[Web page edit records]
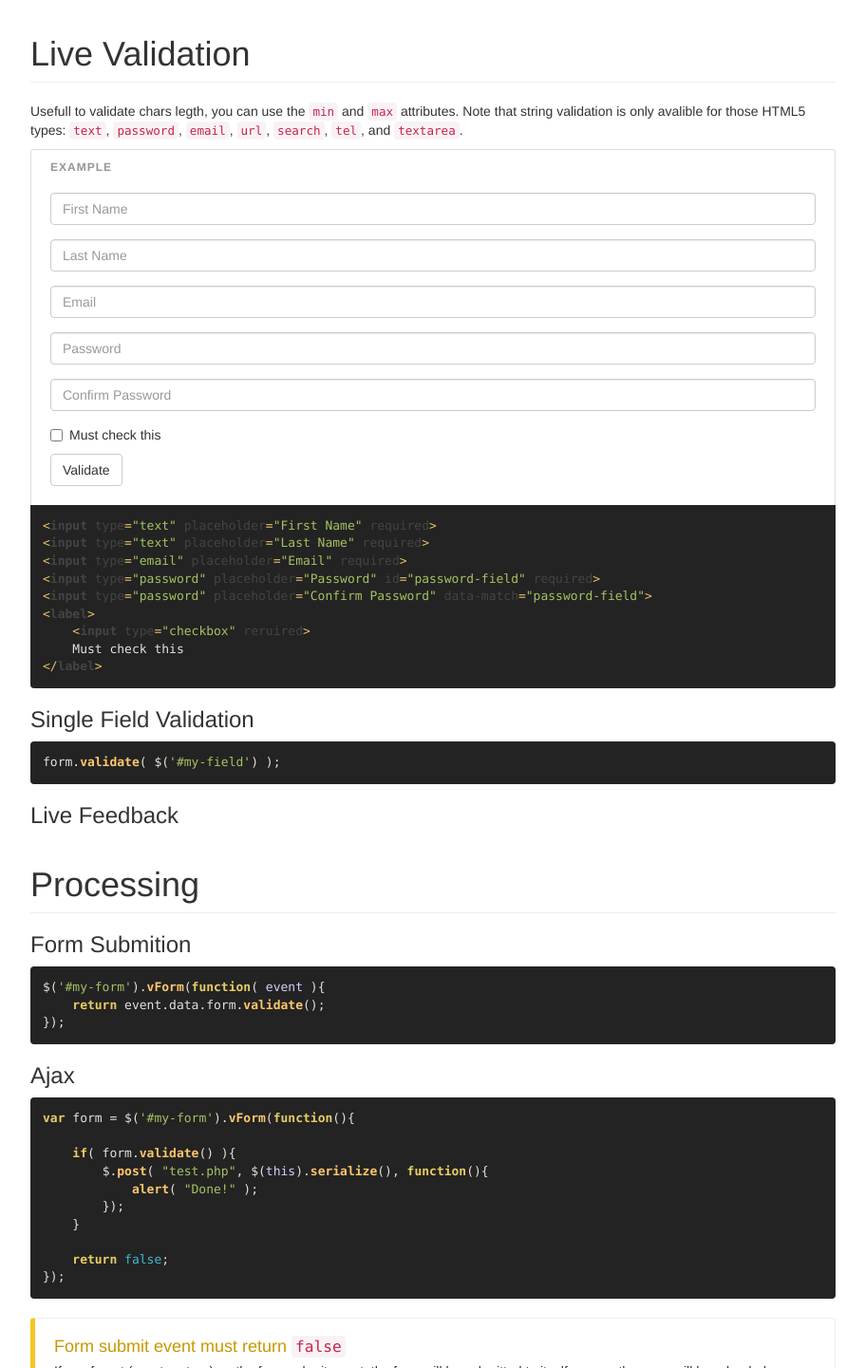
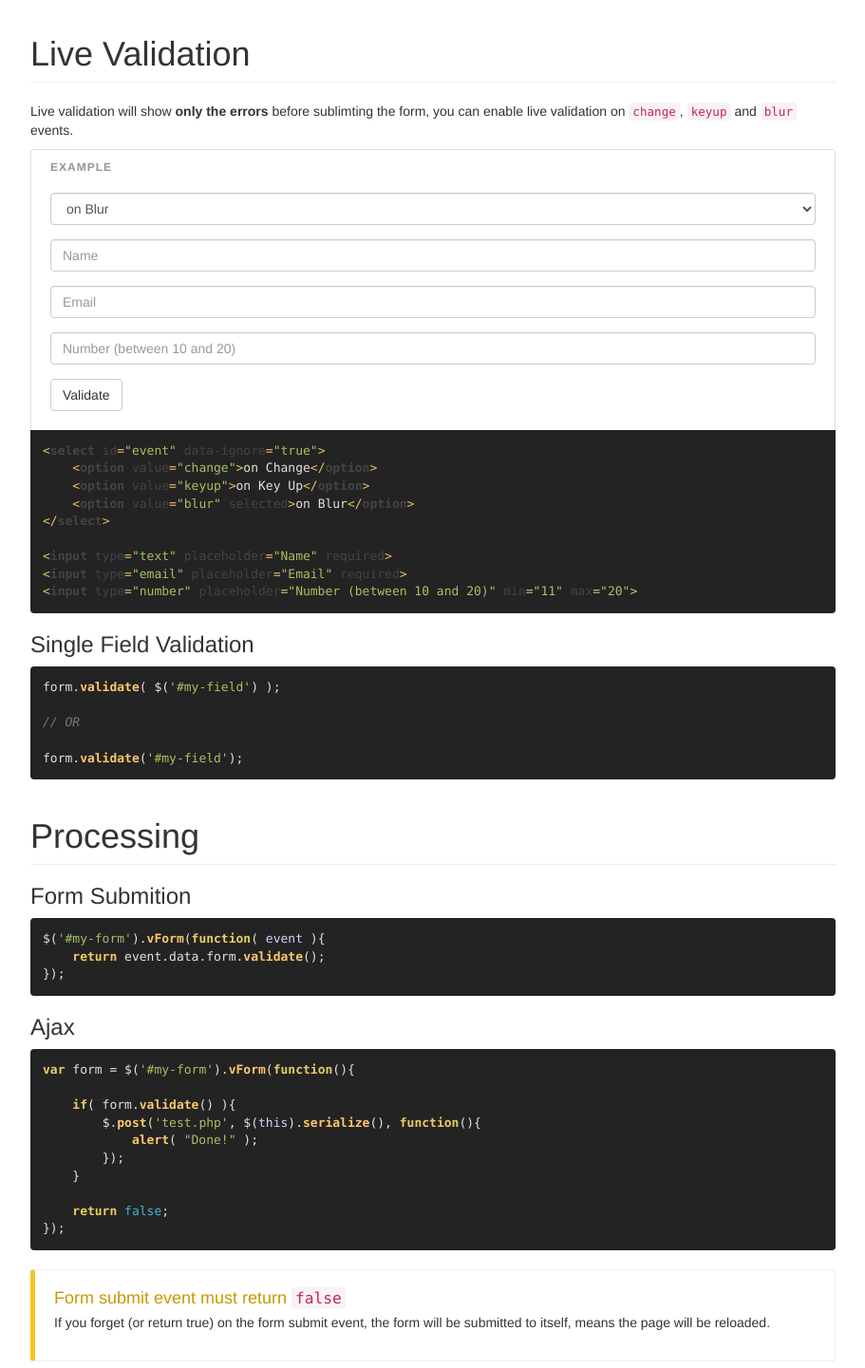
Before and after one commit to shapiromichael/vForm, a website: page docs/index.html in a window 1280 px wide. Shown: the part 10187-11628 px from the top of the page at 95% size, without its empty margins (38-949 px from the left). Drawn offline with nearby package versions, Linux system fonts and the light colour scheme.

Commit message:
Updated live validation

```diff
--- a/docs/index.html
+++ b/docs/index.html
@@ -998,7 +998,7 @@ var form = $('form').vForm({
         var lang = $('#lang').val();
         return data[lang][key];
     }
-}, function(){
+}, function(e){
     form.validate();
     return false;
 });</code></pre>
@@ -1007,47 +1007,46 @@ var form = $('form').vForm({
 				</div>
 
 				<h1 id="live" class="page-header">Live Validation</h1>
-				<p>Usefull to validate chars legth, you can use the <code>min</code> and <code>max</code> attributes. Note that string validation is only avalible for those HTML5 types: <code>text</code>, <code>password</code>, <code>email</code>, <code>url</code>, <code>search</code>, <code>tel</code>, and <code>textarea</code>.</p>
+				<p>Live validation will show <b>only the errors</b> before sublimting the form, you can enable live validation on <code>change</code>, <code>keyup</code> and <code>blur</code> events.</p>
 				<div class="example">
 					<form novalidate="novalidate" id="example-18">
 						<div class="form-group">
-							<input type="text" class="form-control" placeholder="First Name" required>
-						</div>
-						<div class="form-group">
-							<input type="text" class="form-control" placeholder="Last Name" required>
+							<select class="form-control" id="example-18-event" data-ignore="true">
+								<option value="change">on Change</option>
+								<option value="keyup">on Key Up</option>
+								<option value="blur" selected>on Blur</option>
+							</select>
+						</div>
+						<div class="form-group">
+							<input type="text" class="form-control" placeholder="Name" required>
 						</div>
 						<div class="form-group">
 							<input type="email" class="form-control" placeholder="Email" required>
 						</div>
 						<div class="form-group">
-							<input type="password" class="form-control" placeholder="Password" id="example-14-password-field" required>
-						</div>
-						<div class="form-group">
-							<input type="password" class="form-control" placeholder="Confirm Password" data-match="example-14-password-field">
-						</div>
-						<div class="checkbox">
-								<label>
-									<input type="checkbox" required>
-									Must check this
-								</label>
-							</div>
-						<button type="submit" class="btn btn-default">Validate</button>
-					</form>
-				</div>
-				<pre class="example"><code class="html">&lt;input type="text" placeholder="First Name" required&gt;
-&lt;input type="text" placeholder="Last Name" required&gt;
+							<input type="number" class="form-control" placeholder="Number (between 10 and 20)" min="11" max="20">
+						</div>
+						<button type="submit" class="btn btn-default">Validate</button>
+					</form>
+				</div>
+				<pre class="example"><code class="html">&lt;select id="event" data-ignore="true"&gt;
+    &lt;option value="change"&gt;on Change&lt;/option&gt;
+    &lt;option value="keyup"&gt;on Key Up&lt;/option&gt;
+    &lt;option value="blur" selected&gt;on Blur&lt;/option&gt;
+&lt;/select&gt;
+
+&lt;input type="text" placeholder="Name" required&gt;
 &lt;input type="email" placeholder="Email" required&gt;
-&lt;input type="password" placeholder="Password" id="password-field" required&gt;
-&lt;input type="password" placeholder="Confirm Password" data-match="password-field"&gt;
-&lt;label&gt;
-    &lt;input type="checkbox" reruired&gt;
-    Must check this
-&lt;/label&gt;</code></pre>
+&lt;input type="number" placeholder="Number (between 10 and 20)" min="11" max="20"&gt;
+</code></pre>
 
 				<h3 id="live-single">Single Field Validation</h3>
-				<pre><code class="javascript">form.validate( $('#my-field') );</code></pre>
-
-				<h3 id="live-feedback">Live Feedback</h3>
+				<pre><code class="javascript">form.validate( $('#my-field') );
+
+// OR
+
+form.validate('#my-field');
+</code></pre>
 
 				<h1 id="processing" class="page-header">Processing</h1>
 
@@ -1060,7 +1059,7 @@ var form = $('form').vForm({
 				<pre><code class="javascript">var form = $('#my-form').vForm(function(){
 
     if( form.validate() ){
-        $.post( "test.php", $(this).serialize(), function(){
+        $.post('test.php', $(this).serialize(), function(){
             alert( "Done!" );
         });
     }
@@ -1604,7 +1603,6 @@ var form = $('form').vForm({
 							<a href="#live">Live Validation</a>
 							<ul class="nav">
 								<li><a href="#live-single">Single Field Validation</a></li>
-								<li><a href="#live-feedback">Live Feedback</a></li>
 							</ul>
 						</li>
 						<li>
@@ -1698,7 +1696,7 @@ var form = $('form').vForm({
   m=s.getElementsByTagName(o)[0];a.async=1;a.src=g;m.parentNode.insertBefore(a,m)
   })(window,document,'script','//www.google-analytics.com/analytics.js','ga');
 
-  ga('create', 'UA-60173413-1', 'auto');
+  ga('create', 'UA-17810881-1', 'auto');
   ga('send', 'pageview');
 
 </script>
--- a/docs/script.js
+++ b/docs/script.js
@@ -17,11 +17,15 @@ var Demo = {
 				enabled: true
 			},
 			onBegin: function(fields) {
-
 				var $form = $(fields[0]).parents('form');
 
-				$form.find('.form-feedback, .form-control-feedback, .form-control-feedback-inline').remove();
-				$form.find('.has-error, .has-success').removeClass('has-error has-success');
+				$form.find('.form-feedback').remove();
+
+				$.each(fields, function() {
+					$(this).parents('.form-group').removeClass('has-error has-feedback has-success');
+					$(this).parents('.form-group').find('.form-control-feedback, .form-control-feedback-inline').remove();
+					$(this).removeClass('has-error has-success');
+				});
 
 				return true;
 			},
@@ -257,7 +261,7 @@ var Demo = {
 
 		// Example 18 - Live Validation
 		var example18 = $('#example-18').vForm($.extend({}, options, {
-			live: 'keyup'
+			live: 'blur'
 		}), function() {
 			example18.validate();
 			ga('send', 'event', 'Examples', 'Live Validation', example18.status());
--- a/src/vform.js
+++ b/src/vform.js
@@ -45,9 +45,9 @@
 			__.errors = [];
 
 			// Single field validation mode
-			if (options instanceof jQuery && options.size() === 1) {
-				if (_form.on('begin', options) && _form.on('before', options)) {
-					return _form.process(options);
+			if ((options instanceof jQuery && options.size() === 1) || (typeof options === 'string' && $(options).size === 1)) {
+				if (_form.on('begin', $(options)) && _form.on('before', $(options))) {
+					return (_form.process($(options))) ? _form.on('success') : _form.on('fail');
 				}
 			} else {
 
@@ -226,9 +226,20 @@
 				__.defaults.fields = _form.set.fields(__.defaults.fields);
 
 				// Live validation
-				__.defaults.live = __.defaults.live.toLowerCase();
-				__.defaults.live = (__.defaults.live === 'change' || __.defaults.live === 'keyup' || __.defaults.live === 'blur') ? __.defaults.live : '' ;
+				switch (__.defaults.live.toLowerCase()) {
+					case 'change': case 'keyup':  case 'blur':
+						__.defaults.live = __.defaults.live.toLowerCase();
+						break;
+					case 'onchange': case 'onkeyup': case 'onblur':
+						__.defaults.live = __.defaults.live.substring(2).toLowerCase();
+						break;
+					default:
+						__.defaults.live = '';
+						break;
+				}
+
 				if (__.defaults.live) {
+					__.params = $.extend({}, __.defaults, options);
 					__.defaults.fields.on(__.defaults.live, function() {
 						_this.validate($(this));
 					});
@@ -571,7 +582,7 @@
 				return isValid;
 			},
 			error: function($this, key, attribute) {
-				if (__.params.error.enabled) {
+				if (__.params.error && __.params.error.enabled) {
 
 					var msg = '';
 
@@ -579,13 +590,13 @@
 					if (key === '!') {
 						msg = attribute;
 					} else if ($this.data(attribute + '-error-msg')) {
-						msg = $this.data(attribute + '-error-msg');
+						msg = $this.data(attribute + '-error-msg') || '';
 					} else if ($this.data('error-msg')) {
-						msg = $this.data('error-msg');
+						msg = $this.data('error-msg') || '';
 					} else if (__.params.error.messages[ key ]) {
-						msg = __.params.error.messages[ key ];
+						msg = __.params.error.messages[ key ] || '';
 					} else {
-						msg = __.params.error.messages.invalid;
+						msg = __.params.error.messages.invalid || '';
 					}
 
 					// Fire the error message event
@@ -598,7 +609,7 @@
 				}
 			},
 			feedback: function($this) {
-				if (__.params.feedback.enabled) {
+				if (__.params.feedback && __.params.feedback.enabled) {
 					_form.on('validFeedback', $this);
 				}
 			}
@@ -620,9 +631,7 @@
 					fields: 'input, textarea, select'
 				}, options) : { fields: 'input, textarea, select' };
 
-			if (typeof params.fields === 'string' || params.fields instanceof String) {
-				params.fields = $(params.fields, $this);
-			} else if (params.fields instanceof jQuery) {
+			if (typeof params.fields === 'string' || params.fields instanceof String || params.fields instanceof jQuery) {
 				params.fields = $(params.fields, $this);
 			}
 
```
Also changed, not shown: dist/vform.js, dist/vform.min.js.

==

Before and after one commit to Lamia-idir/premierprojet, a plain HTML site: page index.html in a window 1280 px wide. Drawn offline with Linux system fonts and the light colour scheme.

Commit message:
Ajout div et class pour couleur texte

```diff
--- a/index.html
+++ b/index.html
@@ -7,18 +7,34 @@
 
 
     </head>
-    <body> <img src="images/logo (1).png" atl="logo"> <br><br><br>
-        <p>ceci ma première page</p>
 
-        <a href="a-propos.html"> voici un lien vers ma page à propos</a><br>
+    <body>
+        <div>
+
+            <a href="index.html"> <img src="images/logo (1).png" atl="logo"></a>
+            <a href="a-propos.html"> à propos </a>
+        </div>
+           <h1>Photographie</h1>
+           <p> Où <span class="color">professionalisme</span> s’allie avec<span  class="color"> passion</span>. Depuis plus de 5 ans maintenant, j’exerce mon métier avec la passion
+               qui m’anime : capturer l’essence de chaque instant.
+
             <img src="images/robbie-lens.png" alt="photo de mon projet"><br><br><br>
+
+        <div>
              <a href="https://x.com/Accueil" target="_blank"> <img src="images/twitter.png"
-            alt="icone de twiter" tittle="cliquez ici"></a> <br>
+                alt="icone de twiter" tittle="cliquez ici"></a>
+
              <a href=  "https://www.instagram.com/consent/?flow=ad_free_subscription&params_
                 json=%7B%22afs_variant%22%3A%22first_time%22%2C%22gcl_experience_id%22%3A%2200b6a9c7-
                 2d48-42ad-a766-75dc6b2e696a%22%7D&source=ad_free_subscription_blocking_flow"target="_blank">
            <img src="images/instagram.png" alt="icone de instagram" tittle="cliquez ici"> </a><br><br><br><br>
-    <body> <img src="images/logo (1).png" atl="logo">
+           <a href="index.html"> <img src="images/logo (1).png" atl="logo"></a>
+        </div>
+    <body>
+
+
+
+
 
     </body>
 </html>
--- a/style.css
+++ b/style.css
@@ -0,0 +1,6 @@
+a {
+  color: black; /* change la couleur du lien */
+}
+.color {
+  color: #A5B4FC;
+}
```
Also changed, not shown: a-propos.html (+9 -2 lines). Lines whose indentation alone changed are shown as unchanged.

* * *

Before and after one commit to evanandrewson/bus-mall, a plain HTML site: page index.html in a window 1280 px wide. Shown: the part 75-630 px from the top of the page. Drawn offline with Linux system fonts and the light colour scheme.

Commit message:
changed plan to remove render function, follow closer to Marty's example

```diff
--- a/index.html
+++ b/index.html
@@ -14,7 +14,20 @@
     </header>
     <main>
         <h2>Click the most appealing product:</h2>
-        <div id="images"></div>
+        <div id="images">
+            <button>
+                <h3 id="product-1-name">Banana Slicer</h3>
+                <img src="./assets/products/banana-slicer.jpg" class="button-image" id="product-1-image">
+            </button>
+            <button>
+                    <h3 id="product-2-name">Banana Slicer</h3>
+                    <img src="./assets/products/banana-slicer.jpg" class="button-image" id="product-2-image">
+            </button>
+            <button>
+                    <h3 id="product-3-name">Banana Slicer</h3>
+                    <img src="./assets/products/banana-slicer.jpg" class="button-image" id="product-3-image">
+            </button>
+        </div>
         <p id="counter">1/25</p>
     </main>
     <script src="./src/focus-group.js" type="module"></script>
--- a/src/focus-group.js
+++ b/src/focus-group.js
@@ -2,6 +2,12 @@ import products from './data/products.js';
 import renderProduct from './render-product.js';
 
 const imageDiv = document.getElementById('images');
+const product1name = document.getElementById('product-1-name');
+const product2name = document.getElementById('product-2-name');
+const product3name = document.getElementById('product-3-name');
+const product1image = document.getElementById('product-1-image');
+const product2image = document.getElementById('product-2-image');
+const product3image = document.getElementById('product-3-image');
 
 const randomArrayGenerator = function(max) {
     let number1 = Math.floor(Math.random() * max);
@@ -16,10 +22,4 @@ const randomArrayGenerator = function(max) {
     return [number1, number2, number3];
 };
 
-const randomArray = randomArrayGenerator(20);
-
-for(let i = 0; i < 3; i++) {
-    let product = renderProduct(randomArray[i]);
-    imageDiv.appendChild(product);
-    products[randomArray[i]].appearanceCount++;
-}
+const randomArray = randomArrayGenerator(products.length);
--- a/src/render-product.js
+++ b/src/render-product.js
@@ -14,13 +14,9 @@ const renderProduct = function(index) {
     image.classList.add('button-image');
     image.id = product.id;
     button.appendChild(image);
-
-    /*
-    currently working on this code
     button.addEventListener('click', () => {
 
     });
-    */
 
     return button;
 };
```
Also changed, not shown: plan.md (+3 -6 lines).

### Work to complete
Wherever the word "return" appears in a line of the data above, copy that line.

### Response box
         return data[lang][key];
     return false;
 				return true;
-					return _form.process(options);
+					return (_form.process($(options))) ? _form.on('success') : _form.on('fail');
 				return isValid;
     return [number1, number2, number3];
     return button;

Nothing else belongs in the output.